By Josie E. Davis
“I was as jumpy as a colt smelling cougar scat.” And so begins the cross continental journal of Miss Clara Estby, a blossoming young woman made famous for one year alongside her mother, Helga Estby, in a series of suffragist and life threatening efforts to save the family and their farm in Mica Creek, Washington.
By the end of the introduction I’ve fallen back in time to 1896 and into the shoes of Clara. What strikes me as famous, even more than walking from Spokane to New York, is the ability of Carole Estby Dagg to bring to life such a breathtaking account of the American landscape through the narrative of a young woman who is both fiction and family.
It’s clear that Dagg is writing more than just fiction. Her words are eloquent, youthful, and strong, as if Clara herself were writing the book she imagined this journey to be. “The first seventeen years and three months of my life were ordinary, they would not be worth the telling,” Clara begins, a timeless introduction that brings us all a heartbeat closer to our protagonist.

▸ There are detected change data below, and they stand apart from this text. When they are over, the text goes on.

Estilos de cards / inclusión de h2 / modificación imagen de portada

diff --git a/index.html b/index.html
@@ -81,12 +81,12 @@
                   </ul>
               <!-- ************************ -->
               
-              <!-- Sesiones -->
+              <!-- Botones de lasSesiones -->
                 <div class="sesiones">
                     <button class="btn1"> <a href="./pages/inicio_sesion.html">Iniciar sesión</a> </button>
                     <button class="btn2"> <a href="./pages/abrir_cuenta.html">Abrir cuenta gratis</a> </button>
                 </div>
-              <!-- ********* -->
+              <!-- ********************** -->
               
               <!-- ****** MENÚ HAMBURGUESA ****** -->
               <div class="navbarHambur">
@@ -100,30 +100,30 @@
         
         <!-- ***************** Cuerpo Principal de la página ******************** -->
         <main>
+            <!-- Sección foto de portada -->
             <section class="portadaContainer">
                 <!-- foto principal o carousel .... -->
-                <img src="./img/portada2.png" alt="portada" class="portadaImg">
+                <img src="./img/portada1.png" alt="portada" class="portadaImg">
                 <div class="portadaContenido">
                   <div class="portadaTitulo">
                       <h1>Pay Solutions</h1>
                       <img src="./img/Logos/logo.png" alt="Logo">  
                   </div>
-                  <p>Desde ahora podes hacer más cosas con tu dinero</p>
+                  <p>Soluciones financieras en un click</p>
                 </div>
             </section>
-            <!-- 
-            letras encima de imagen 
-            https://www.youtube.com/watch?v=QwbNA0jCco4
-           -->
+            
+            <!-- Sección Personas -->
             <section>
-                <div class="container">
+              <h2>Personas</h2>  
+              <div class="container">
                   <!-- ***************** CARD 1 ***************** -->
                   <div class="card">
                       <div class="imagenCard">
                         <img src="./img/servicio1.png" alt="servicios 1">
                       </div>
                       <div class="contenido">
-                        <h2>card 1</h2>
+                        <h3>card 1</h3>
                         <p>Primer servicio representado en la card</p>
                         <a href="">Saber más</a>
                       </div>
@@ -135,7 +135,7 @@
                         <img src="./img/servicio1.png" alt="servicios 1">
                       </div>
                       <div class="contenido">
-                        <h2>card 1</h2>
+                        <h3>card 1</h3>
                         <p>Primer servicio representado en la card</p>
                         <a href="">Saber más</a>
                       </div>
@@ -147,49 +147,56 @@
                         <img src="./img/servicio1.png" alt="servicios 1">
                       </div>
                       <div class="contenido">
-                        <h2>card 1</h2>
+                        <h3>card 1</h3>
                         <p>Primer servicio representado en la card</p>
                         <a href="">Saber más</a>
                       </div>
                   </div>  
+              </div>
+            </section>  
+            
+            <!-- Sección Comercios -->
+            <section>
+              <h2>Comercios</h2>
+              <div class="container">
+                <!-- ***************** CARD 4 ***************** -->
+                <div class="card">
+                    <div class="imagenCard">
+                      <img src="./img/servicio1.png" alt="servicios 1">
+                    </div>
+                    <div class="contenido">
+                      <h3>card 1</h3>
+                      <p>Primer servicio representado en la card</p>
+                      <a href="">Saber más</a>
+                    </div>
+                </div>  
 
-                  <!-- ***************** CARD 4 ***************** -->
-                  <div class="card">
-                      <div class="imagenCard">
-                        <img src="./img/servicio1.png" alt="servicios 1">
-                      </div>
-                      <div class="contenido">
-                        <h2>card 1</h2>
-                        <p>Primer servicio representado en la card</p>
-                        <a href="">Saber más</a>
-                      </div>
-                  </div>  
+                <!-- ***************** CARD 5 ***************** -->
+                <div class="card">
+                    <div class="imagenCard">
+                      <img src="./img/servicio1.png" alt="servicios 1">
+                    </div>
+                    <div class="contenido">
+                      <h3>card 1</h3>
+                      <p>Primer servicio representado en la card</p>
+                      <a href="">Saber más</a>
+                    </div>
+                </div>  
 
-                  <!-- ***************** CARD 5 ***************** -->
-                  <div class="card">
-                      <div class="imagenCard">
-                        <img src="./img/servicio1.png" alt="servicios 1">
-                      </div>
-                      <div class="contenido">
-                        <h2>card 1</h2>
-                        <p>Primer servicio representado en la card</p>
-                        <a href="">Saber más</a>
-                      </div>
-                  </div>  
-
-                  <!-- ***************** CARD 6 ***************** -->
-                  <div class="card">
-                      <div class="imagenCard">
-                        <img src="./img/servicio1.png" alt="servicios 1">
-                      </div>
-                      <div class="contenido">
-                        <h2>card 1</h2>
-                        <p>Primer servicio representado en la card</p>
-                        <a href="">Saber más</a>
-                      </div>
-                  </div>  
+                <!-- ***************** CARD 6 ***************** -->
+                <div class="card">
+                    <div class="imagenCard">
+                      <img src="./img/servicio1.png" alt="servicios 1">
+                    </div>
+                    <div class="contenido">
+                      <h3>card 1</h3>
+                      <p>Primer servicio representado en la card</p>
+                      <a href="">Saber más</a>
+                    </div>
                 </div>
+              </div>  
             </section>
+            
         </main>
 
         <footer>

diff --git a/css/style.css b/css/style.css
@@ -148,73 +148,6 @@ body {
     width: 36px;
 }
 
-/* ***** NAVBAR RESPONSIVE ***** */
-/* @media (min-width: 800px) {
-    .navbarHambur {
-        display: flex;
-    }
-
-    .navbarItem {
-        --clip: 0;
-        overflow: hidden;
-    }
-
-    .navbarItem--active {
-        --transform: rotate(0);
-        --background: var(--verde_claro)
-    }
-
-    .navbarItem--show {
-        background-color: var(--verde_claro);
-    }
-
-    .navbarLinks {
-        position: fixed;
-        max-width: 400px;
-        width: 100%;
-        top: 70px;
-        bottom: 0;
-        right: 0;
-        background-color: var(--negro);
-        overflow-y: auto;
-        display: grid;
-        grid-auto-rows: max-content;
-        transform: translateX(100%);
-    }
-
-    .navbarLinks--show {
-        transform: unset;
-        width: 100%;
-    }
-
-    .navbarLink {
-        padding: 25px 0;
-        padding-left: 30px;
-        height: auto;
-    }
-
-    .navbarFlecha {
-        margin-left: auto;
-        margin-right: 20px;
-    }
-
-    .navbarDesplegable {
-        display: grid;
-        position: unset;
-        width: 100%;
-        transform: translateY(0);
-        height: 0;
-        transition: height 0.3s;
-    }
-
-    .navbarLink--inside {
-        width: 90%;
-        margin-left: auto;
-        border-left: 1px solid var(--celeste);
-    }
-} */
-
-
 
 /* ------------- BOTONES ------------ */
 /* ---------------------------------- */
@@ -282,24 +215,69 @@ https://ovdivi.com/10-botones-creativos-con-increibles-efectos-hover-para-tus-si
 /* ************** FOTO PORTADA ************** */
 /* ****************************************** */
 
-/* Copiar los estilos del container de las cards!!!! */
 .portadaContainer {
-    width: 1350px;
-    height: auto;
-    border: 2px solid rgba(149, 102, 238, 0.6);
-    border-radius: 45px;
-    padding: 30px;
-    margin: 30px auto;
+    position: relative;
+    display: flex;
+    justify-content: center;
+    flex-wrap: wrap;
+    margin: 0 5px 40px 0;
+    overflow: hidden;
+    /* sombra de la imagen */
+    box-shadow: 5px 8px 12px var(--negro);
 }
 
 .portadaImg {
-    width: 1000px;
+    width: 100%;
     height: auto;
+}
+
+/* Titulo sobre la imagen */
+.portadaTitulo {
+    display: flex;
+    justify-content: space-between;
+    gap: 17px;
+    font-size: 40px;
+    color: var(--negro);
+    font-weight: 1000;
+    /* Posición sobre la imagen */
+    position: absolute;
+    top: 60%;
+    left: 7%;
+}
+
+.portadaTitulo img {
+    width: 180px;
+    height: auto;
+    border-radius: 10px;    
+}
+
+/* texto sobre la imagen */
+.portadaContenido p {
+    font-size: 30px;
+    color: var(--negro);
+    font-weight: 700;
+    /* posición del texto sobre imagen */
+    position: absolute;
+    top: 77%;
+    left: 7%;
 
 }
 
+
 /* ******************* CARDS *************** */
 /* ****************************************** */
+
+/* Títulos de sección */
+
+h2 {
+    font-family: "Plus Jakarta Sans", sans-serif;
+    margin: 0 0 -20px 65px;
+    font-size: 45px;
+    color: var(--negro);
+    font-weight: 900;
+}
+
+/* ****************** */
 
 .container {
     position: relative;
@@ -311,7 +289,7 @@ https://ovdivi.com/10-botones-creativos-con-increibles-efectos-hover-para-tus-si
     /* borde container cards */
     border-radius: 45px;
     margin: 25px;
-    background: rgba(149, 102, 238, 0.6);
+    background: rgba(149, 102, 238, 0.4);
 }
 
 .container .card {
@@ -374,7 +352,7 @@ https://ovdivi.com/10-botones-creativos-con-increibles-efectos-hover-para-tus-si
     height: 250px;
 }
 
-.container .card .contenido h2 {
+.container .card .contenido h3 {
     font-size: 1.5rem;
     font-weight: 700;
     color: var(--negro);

The book thrusts forward without hesitation and within pages I’m twisting my toes in hopes that Ma – Helga – regains her strength and hits the road. The road, I wonder, can’t be that hard because hey, there’s always time.
“Pa shuffled out of the bedroom, rubbing his eyes. ‘I thought I heard you up, Mrs. Estby!’ His eyes glowed with a tenderness that made me blush. I hoped someone besides Erick Iverson looked at me that way someday.”
It is with this tenderness that Clara and Helga venture into the heart of the book, where Dagg invites us to join a different family – that of women, suffragists, politicians, journalists, and pedestrians. State by state we open our eyes as Clara does, as a young woman seeking love and a chance to embrace what lies beyond an inevitable marriage in Mica Creek.
“Dry as I was, my curiosity was still healthy enough to investigate a glint of something shiny at the end of one of
the railroad ties twenty or so feet ahead … ‘Water!’ I croaked, waving the bottles like flags …”
There’s nothing like a quick jaunt across the country to make you appreciate a good pair of boots, a cold glass of water, and your mother. I often pride myself on coming from a family of strong women, and I’m sure many people do the same. My motto, taken from my grandmother, is “onward!”. Dagg reminds us that we are in fact human and when push comes to shove, “onward” is often the only story left.
“’For the walking ladies,’ … Ma would have claimed it was a special delivery from one of her guardian angels, but I knew there had to be an earthly deliverer out there somewhere … more bottles and canning jars of water appeared every five of ten miles for the next month. There must have been an organized campaign … sometimes the bottles were still cool … other times we’d see a shy child or a farm wife standing back from the track, shading her eyes with one hand and waving as we passed.”
Dagg is more an author than she realizes. Her characters are chaotic and human and perhaps this is what makes her story so tangible; whether debating the proposals of love, feeling the pain of a swollen ankle, or reports of a curling iron with the Ute Indians, each experience makes us more eager to know how the story will end.
I recommend this book to any young adult reader and particularly to mothers, women, families, and parents. The Year We Were Famous is more than a journey to save a farm, it is a journey toward womanhood.
The Year We Were Famous by Carole Estby Dagg